> [EXERCISE DESCRIPTION]:
Among the entries below, count the lines that contain the word "Preprocessing". Respond with the count only.

(Version difference data)
══════════
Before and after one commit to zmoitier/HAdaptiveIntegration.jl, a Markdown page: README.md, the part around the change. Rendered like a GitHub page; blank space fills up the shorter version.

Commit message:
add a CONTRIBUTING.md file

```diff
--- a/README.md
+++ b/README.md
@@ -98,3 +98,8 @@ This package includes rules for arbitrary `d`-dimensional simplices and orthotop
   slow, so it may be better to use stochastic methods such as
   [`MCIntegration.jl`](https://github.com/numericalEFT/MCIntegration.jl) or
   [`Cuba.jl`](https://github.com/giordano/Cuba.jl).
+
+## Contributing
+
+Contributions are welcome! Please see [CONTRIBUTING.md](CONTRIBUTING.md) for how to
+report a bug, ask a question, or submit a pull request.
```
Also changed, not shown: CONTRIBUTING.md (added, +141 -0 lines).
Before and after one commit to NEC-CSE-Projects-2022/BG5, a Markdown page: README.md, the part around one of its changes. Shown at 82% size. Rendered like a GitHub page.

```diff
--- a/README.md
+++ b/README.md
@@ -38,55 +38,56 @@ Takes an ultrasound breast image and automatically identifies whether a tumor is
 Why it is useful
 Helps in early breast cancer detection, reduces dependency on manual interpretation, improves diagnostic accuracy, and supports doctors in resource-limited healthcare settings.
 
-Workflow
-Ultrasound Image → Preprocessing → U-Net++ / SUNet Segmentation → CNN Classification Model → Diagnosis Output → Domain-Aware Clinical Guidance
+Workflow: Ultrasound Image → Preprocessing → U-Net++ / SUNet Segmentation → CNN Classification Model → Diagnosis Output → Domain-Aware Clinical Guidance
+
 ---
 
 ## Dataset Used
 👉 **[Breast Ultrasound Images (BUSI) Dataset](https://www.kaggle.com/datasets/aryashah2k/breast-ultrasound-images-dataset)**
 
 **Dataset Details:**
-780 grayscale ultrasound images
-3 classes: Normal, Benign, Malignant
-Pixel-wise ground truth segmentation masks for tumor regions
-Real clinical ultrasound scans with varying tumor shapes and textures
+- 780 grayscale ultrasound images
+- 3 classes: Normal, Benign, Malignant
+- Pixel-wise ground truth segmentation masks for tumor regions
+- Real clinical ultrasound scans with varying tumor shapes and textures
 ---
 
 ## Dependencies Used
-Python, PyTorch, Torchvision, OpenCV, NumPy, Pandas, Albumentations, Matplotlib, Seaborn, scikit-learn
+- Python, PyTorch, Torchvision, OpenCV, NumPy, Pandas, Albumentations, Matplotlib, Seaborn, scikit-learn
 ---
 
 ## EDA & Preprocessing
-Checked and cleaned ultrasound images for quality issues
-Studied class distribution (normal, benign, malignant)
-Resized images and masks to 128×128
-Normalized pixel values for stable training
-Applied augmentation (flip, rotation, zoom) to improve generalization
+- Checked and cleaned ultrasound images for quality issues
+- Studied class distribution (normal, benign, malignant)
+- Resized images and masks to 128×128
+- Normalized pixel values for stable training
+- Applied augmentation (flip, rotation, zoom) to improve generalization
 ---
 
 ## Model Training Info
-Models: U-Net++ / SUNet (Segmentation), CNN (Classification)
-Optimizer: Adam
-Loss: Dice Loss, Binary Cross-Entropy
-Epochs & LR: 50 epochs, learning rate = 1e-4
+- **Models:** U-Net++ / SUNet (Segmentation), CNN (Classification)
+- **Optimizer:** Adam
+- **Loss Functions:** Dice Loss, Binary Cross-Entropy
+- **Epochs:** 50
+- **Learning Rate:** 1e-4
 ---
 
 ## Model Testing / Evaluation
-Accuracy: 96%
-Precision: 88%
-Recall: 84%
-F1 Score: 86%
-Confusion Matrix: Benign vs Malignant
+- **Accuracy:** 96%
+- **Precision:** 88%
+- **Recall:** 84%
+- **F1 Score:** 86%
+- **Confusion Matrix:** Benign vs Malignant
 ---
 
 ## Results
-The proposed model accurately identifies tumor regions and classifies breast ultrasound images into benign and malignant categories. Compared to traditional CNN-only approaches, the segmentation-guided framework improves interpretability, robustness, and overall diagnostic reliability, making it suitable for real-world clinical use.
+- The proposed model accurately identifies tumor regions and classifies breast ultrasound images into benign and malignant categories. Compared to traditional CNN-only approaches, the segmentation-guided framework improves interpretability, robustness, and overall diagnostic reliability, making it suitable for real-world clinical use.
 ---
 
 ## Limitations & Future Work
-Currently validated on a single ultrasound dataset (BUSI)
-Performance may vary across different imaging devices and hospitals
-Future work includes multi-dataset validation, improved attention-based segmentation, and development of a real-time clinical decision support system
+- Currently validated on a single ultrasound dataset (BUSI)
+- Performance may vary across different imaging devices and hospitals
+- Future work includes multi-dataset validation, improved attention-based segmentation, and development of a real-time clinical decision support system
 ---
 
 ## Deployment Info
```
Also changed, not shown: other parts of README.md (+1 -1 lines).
══════════
> [OUTPUT BELOW]:
3